Hmm..while I'm not sure if you can buy anything to test a horse for drugs. I'm sure you can bring a vet or take hair samples of the horse and give them to a vet to test for any drugs used.
Some signs to look for in the horse...
-consistent cocked leg.
-dull, lifeless expression.
-bottom lips always hangs, even if you try to make him jog/lope/etc.
-head hung low consistently
-not amused by anything
However, these are also signs of a very, very well finished horse...I have a friend who had a late cut gelding. He's not drugged yet he does everything I mentioned on the list, but he does spook and will give a lively expression here and there.
If the horse has all of theses signs, and possibly more suggested by other people then you may want to look at the owner/trainer of the horse.
-very nervous, reluctant
-reluctant to let you use your own vet and instead offer a vet that they chose.
-not willing to let you go into the barn, namely feed room.
And other that I'm sure you will be able to spot...
I've never dealt with this situation and the things I have told you I was told from others who have faced this situation. Best thing to do is have someone come along, who maybe has dealt with this situation before, and have them give a second opinion.
Another method that I was told is to touch the horses around the genitals. Most will flinch or tense.
Like TheAQHAGirl said, some horses can show signs of being drugged when they aren't, like my gelding.
It is very difficult. I feel that my first mare was drugged, as she was docile and simply wonderful for our test ride, but was pure racehorse once I'd bought her. However, the only signs she showed were those that can easily be attributed to a laid back or lazy horse.

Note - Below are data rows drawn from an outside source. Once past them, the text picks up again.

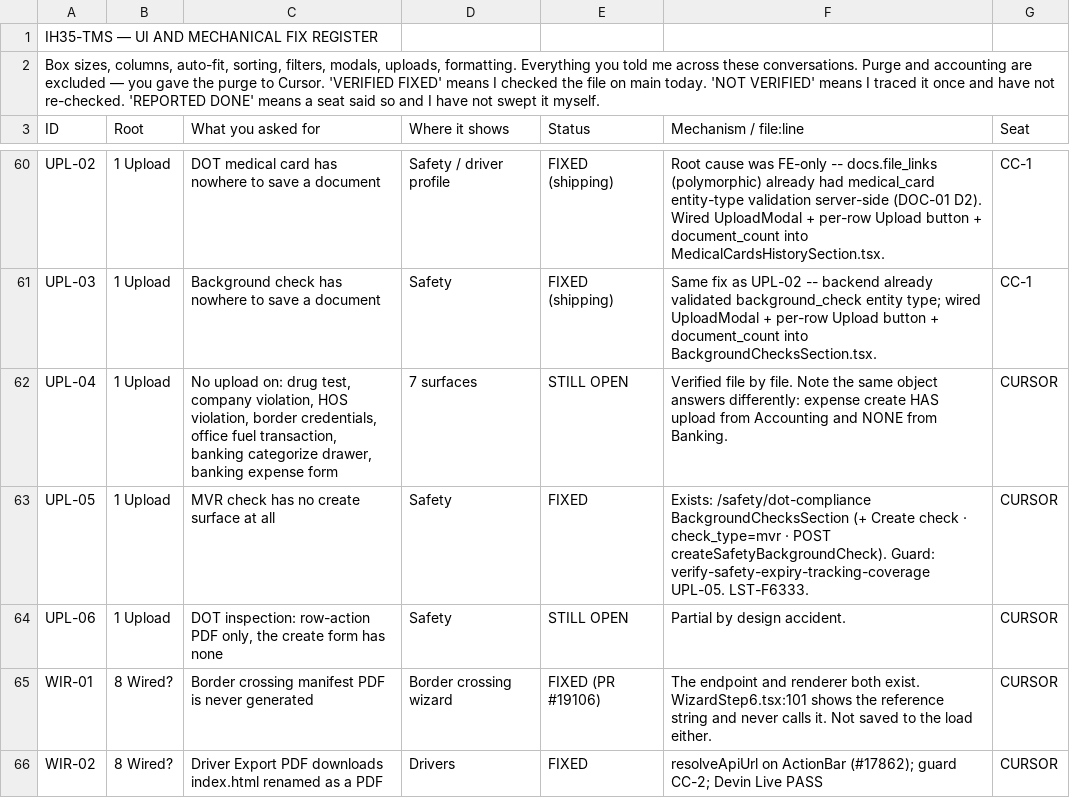
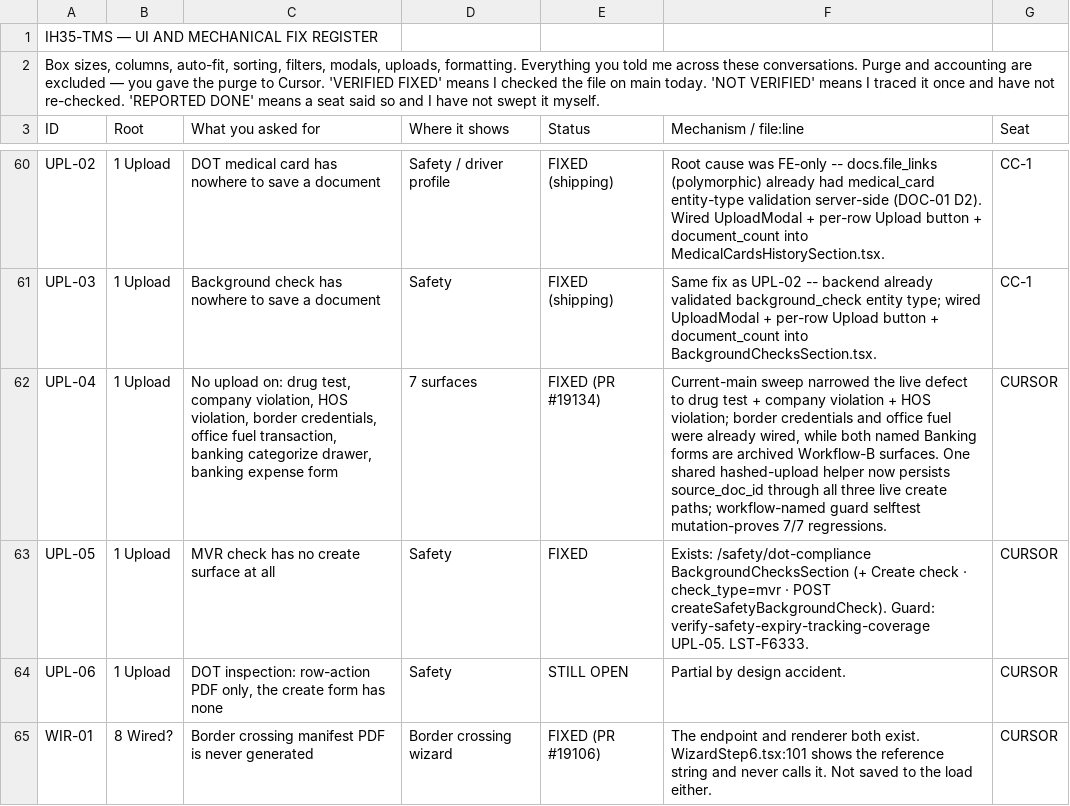
Before and after one commit to tioperfumes07/IH35-TMS, a CSV file: docs/register/IH35-UI-MECHANICAL-FIX-REGISTER-2026-09-01.csv, drawn as a sheet; only a part is shown, gaps mark what is left out; the shorter side is filled out with more unchanged rows.

```diff
--- a/docs/register/IH35-UI-MECHANICAL-FIX-REGISTER-2026-09-01.csv
+++ b/docs/register/IH35-UI-MECHANICAL-FIX-REGISTER-2026-09-01.csv
@@ -61,3 +61,3 @@ UPL-02,1 Upload,DOT medical card has nowhere to save a document,Safety / driver
 UPL-03,1 Upload,Background check has nowhere to save a document,Safety,FIXED (shipping),"Same fix as UPL-02 -- backend already validated background_check entity type; wired UploadModal + per-row Upload button + document_count into BackgroundChecksSection.tsx.",CC-1
-UPL-04,1 Upload,"No upload on: drug test, company violation, HOS violation, border credentials, office fuel transaction, banking categorize drawer, banking expense form",7 surfaces,STILL OPEN,Verified file by file. Note the same object answers differently: expense create HAS upload from Accounting and NONE from Banking.,CURSOR
+UPL-04,1 Upload,"No upload on: drug test, company violation, HOS violation, border credentials, office fuel transaction, banking categorize drawer, banking expense form",7 surfaces,FIXED (PR #19134),"Current-main sweep narrowed the live defect to drug test + company violation + HOS violation; border credentials and office fuel were already wired, while both named Banking forms are archived Workflow-B surfaces. One shared hashed-upload helper now persists source_doc_id through all three live create paths; workflow-named guard selftest mutation-proves 7/7 regressions.",CURSOR
 UPL-05,1 Upload,MVR check has no create surface at all,Safety,FIXED,"Exists: /safety/dot-compliance BackgroundChecksSection (+ Create check · check_type=mvr · POST createSafetyBackgroundCheck). Guard: verify-safety-expiry-tracking-coverage UPL-05. LST-F6333.",CURSOR
```
Also changed, not shown: 1 other file.
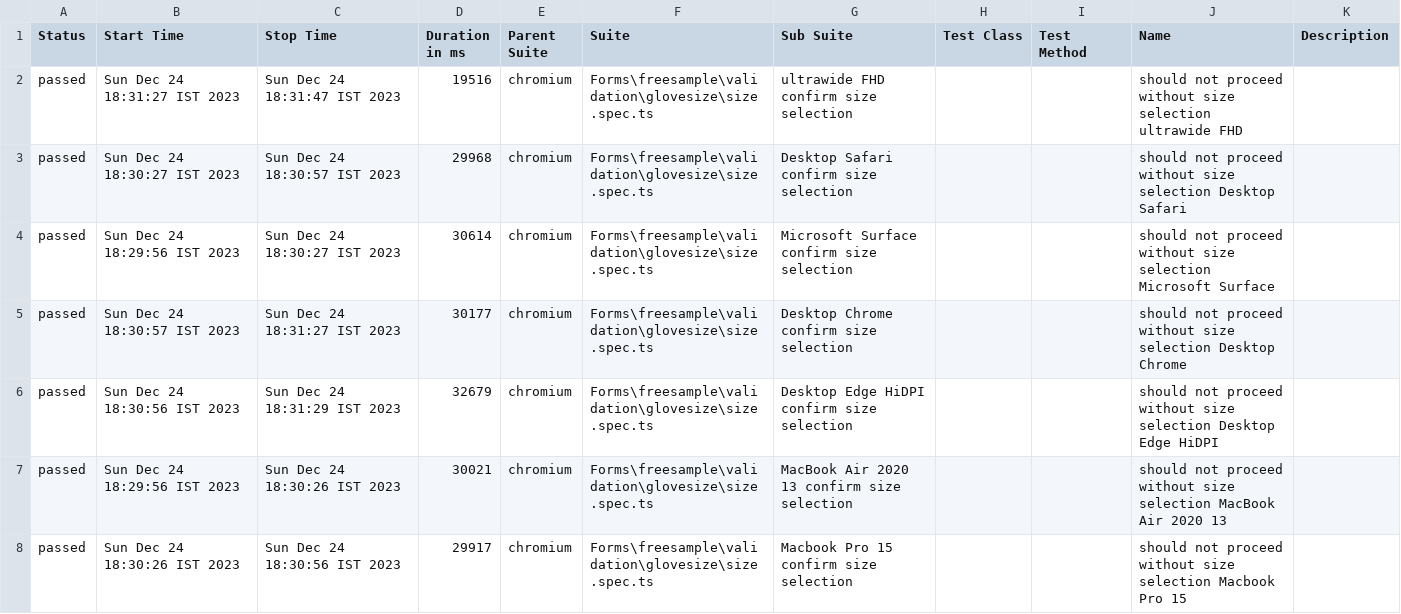
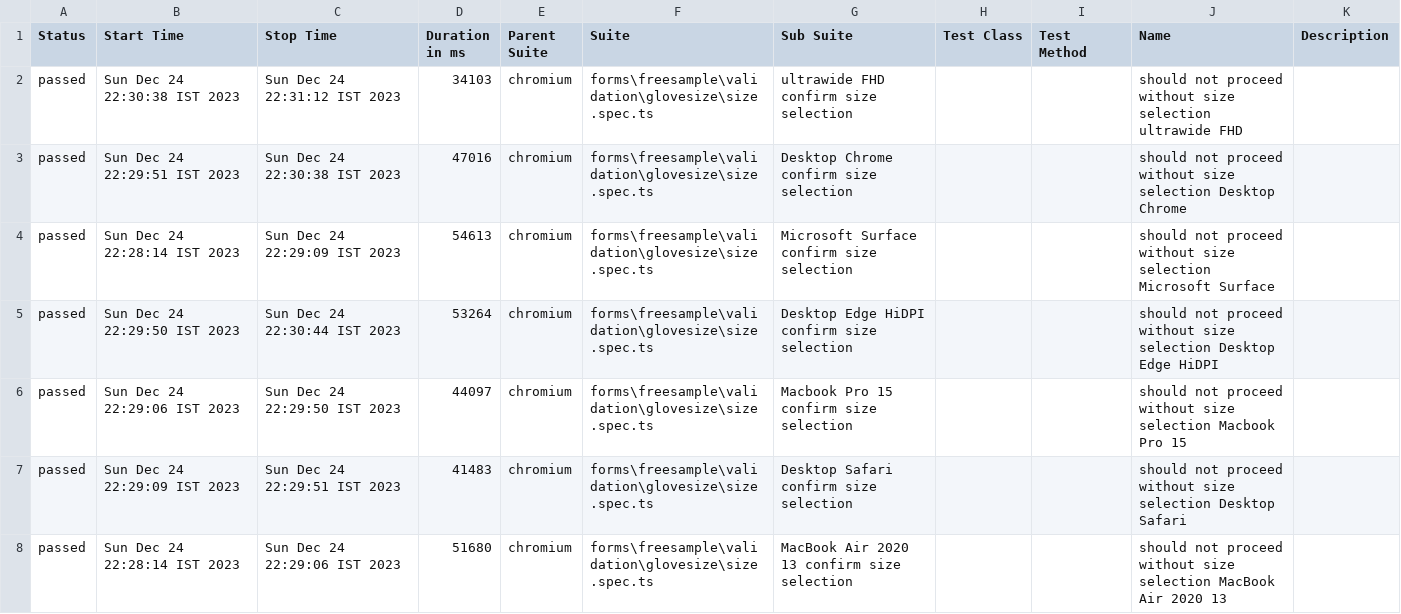
Before and after one commit to anaghaweb/test-amerisano-live, a CSV file: TestReports/forms/freesample/validation/glovesize/data/suites.csv, drawn as a sheet.

Commit message:
test reports added

```diff
--- a/TestReports/forms/freesample/validation/glovesize/data/suites.csv
+++ b/TestReports/forms/freesample/validation/glovesize/data/suites.csv
@@ -1,8 +1,8 @@
 "Status","Start Time","Stop Time","Duration in ms","Parent Suite","Suite","Sub Suite","Test Class","Test Method","Name","Description"
-"passed","Sun Dec 24 18:31:27 IST 2023","Sun Dec 24 18:31:47 IST 2023","19516","chromium","Forms\freesample\validation\glovesize\size.spec.ts","ultrawide FHD confirm size selection","","","should not proceed without size selection ultrawide FHD",""
-"passed","Sun Dec 24 18:30:27 IST 2023","Sun Dec 24 18:30:57 IST 2023","29968","chromium","Forms\freesample\validation\glovesize\size.spec.ts","Desktop Safari confirm size selection","","","should not proceed without size selection Desktop Safari",""
-"passed","Sun Dec 24 18:29:56 IST 2023","Sun Dec 24 18:30:27 IST 2023","30614","chromium","Forms\freesample\validation\glovesize\size.spec.ts","Microsoft Surface confirm size selection","","","should not proceed without size selection Microsoft Surface",""
-"passed","Sun Dec 24 18:30:57 IST 2023","Sun Dec 24 18:31:27 IST 2023","30177","chromium","Forms\freesample\validation\glovesize\size.spec.ts","Desktop Chrome confirm size selection","","","should not proceed without size selection Desktop Chrome",""
-"passed","Sun Dec 24 18:30:56 IST 2023","Sun Dec 24 18:31:29 IST 2023","32679","chromium","Forms\freesample\validation\glovesize\size.spec.ts","Desktop Edge HiDPI confirm size selection","","","should not proceed without size selection Desktop Edge HiDPI",""
-"passed","Sun Dec 24 18:29:56 IST 2023","Sun Dec 24 18:30:26 IST 2023","30021","chromium","Forms\freesample\validation\glovesize\size.spec.ts","MacBook Air 2020 13 confirm size selection","","","should not proceed without size selection MacBook Air 2020 13",""
-"passed","Sun Dec 24 18:30:26 IST 2023","Sun Dec 24 18:30:56 IST 2023","29917","chromium","Forms\freesample\validation\glovesize\size.spec.ts","Macbook Pro 15 confirm size selection","","","should not proceed without size selection Macbook Pro 15",""
+"passed","Sun Dec 24 22:30:38 IST 2023","Sun Dec 24 22:31:12 IST 2023","34103","chromium","forms\freesample\validation\glovesize\size.spec.ts","ultrawide FHD confirm size selection","","","should not proceed without size selection ultrawide FHD",""
+"passed","Sun Dec 24 22:29:51 IST 2023","Sun Dec 24 22:30:38 IST 2023","47016","chromium","forms\freesample\validation\glovesize\size.spec.ts","Desktop Chrome confirm size selection","","","should not proceed without size selection Desktop Chrome",""
+"passed","Sun Dec 24 22:28:14 IST 2023","Sun Dec 24 22:29:09 IST 2023","54613","chromium","forms\freesample\validation\glovesize\size.spec.ts","Microsoft Surface confirm size selection","","","should not proceed without size selection Microsoft Surface",""
+"passed","Sun Dec 24 22:29:50 IST 2023","Sun Dec 24 22:30:44 IST 2023","53264","chromium","forms\freesample\validation\glovesize\size.spec.ts","Desktop Edge HiDPI confirm size selection","","","should not proceed without size selection Desktop Edge HiDPI",""
+"passed","Sun Dec 24 22:29:06 IST 2023","Sun Dec 24 22:29:50 IST 2023","44097","chromium","forms\freesample\validation\glovesize\size.spec.ts","Macbook Pro 15 confirm size selection","","","should not proceed without size selection Macbook Pro 15",""
+"passed","Sun Dec 24 22:29:09 IST 2023","Sun Dec 24 22:29:51 IST 2023","41483","chromium","forms\freesample\validation\glovesize\size.spec.ts","Desktop Safari confirm size selection","","","should not proceed without size selection Desktop Safari",""
+"passed","Sun Dec 24 22:28:14 IST 2023","Sun Dec 24 22:29:06 IST 2023","51680","chromium","forms\freesample\validation\glovesize\size.spec.ts","MacBook Air 2020 13 confirm size selection","","","should not proceed without size selection MacBook Air 2020 13",""
```
Also changed, not shown: 46 other files.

Your best bet is to visit more than once, and if you can, show up 'unexpected'. If you're like me, you'll feel a little uncomfortable doing that though, so even arriving early can help or simply saying that you'll be there sometime between A and B.
Im including blood tests when I get a vet check but only after I have tested the horses vital signs numerous times. Unfortunately the horse im checking is 4 hours away so me and dad r staying the night in the country and if we like the horse on the first day than the second day we will get a vet check and float horse down to agistment.
I think very few horses are actually drugged these days. If you were to ride the horse I imagine they'd be quite unresponsive so its not in the sellers best interest. I've been involved in horses for 10+ years and never in that time have I seen a drugged horse for sale, or known anyone else who has. It's all just stories. I'd be aware of it, but not worried.
Many people think their horse has been drugged because when the horse comes to their place, the horse's personality changes. I think this is pretty common, because when a horse is at a new place with new people they start pushing boundaries. Different environment and dynamics.
There is only one way to know if a horse has been drugged to make it quieter for riding and that is a blood test.
I agree with Saskia in that a horse's personality might well change in a new environment but I have known horses to be drugged both with light sedatives or with pain killers to make it sound.
I would go try and find a horse. Then arrange to have it vetted and request the vet to draw blood at that time. One phial is given to the owner and you take the other, Then if anything goes wrong the blood can be tested if necessary.
Another thing is that when the horse is vetted you should be present. I have known people go try a horse and it was what they wanted. The vet went along several days later saw it ridden by a good rider and noticed that the horse was fairly 'hot' but it is not for him to say so in the vetting. Bloods taken but, nothing to be found as the sedative would have long worn off. Had they been present then they would have seen it was a 'different' horse.